The pediatric office stayed in constant communication with us as they grappled with how to handle their new normal. Their constant email communication put us at ease as they stopped seeing sick children at their location and were taking all measures possible to ensure staff and patients were not sick when they came into the office. We ultimately decided to keep our appointment.
The day before our appointment, I received a check-in call where we went all of the normal procedures typically done upon arrival. They asked me to wear a mask, if anyone in the house had been sick, and informed me only one parent could accompany our child to the appointment. When we arrived at the doctor’s office, I called the office from my car to inform them we had arrived. They called me back when a room was ready. I walked from my car into the waiting room, had my temperature taken by a masked staff member, and was immediately escorted to a freshly cleaned exam room. At the end of our visit, we made our next appointment and were checked out in the exam room, avoiding further contact. We then exited out a side door, avoiding any incoming patients. We had contact with three people during our visit; they were all wearing masks, washed their hands, and were extremely professional and thoughtful with their approach to caring for their patients. My child received the 2 month-old vaccines, as recommended, and I left feeling comfortable and confident that we had made the right decision.
Back in November 2019, when we confirmed we would be expecting our first baby July 2020, COVID was an unknown word and I knew (relatively) what to expect throughout pregnancy. Since then, my experience being pregnant during the pandemic response has been continuous adjustment to new ways of doing things, restrictions, and unknowingness. One constant throughout has been the desire to give our baby the best chance at health, including determining exactly how to get my TDaP vaccine administered at week 30. Fortunately, my primary care office made it so easy! I called one week before (week 29) and requested a vaccine only appointment. The office was able to schedule a nurse visit for the following week. The day of the appointment, I drove to the office and called from my car to check in. When a room was available (only a minute after my check-in), the nurse called to ensure I had a mask, no fever, nor been around anyone with a fever in the past few weeks. I then walked from my car directly to the room, no wait time, where I immediately received my TDaP vaccine. I then walked directly back to my car. The whole appointment, from drive up to drive away, took less than 10 minutes. I am relieved to know that in all this uncertainty, our baby is still able to receive the care they need to have the best chance at a healthy start.
Children's Hospital of Philadelphia
If your healthcare provider is offering virtual visits for non Covid related health issues, the Children's Hospital of Philadelphia has great recources to answer any questions regarding the process of a virtual visit. Find their tips and suggestions. .
Do you have a child who may need shots for next school year? Call your provider today and ask about getting them up-to-date, or find a clinic on our where to go page.

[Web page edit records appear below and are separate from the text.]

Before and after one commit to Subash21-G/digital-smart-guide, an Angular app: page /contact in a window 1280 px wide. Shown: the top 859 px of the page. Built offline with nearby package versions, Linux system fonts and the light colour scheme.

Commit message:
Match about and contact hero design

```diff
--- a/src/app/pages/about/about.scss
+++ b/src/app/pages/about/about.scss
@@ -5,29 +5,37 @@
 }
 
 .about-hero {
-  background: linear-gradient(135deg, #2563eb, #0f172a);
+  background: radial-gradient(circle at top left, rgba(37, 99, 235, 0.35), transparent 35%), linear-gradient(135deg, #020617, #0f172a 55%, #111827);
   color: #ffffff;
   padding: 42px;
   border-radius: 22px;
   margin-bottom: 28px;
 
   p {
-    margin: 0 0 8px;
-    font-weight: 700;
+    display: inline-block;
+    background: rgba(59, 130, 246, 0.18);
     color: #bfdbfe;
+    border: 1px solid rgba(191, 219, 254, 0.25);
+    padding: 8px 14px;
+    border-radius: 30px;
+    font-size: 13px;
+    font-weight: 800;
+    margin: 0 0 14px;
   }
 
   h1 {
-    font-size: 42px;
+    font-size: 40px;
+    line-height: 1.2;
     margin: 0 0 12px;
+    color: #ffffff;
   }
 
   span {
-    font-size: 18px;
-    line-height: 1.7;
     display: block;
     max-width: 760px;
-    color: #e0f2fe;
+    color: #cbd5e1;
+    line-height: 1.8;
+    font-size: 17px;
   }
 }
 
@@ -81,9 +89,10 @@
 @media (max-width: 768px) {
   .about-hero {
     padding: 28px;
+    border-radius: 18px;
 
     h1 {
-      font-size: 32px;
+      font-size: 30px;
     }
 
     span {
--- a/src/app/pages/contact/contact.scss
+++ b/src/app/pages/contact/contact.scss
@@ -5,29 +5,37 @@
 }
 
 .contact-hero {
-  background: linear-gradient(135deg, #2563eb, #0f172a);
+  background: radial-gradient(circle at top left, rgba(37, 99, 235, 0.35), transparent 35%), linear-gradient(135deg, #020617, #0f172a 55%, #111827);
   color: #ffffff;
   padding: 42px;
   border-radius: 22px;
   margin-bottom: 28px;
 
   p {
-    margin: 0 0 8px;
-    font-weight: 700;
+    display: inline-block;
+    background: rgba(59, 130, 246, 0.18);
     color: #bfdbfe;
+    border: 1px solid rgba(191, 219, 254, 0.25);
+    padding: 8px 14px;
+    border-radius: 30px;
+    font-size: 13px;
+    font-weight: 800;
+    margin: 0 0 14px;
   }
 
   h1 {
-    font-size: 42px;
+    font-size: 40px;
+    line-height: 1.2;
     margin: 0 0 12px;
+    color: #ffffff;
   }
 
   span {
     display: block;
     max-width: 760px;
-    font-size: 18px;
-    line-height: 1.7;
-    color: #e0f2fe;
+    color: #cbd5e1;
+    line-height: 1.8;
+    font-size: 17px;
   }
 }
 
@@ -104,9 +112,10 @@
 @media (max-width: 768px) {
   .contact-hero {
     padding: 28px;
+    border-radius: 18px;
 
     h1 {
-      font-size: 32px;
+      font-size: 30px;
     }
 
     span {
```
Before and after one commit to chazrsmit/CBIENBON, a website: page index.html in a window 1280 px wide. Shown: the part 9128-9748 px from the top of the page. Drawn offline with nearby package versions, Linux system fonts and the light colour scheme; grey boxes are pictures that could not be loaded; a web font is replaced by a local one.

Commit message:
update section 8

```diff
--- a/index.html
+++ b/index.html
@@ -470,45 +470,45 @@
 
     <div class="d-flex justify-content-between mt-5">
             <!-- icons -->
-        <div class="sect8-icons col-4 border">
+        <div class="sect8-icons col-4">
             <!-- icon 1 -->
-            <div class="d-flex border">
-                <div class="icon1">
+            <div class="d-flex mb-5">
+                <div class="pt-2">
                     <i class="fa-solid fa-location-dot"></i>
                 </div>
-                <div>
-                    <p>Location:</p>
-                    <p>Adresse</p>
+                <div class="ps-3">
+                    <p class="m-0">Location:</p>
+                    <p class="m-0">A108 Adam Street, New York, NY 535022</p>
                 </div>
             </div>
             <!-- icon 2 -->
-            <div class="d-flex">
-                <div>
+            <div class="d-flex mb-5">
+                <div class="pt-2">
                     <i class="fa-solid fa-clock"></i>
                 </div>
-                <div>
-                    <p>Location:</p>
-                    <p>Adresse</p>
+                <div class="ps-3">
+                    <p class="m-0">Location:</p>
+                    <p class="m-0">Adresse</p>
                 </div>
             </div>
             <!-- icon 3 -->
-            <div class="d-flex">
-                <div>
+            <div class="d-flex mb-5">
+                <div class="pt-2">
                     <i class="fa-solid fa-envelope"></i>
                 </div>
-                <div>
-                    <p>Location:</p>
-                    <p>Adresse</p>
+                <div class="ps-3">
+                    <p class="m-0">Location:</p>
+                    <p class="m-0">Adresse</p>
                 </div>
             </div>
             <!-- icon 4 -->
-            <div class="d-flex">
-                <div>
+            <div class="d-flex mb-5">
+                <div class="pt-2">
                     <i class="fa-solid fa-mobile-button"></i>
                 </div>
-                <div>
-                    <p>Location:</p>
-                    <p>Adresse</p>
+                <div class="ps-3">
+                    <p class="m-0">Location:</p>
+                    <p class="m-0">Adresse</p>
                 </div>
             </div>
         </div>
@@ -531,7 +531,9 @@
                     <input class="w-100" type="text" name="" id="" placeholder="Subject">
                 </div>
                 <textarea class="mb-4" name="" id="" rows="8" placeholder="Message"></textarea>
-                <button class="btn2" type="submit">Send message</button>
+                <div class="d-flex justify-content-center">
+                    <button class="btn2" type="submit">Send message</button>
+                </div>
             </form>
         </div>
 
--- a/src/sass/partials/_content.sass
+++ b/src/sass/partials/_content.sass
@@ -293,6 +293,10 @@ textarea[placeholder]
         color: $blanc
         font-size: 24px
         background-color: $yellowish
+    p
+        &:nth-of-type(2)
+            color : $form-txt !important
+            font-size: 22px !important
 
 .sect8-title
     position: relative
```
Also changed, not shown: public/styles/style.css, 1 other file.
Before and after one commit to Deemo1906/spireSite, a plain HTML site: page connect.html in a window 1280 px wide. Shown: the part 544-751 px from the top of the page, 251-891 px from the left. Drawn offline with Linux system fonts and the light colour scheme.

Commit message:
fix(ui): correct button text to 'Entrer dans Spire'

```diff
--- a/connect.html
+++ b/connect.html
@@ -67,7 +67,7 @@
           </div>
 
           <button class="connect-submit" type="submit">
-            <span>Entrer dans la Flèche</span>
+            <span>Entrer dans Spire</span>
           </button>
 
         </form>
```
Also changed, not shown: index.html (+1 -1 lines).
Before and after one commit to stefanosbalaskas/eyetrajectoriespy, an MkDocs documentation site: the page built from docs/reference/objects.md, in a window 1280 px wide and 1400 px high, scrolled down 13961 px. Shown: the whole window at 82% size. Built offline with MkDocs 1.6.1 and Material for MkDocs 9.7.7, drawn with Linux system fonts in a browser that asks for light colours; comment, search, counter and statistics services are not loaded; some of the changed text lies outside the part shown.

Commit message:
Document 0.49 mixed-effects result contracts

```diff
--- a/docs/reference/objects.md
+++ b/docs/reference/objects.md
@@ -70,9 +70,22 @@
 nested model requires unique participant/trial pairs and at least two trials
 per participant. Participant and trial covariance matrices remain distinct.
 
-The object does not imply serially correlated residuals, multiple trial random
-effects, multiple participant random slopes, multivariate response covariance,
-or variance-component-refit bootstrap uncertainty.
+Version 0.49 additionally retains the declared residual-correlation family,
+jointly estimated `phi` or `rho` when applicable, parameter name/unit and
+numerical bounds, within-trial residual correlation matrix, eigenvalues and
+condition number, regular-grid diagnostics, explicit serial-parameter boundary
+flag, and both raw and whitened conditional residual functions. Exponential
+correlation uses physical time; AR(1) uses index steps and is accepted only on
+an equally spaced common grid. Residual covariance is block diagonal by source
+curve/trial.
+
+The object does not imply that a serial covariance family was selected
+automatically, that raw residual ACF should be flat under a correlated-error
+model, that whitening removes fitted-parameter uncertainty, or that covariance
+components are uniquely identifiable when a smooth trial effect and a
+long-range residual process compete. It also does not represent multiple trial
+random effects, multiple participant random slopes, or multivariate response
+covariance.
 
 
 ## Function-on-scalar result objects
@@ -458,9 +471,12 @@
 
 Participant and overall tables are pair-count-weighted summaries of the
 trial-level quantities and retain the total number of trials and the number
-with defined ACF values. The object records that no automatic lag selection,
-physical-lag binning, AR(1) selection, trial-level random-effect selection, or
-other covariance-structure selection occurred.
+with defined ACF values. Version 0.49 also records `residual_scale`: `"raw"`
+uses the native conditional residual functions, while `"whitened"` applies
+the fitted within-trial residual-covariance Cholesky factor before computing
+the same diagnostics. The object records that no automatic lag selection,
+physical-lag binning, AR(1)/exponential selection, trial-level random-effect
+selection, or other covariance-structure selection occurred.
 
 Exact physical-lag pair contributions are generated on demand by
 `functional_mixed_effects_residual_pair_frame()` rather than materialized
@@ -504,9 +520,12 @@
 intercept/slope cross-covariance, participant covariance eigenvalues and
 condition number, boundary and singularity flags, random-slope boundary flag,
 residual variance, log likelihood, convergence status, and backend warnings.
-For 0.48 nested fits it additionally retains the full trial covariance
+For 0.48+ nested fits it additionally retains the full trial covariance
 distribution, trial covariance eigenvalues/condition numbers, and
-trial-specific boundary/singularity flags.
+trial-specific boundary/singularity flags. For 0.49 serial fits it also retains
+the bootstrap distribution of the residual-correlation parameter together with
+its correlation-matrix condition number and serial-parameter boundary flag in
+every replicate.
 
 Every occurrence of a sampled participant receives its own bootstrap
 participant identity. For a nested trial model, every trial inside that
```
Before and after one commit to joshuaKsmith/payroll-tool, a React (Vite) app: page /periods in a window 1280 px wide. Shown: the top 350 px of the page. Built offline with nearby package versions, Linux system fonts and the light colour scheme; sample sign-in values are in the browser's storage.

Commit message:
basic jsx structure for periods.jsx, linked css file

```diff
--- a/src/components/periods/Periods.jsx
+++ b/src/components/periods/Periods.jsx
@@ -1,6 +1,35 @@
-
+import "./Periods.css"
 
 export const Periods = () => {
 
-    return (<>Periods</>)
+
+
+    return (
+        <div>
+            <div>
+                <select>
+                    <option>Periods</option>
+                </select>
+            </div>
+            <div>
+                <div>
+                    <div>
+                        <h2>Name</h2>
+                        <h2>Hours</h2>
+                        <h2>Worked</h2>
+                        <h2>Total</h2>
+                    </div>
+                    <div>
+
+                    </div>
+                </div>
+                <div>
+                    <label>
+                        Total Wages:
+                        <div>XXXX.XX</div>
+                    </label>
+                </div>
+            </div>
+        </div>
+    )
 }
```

There’s no long waits, and you’ll have one less thing to worry about as we continue to flatten the curve and slow the spread of COVID-19. Staying home saves lives, as does continuing to vaccinate on time, every time.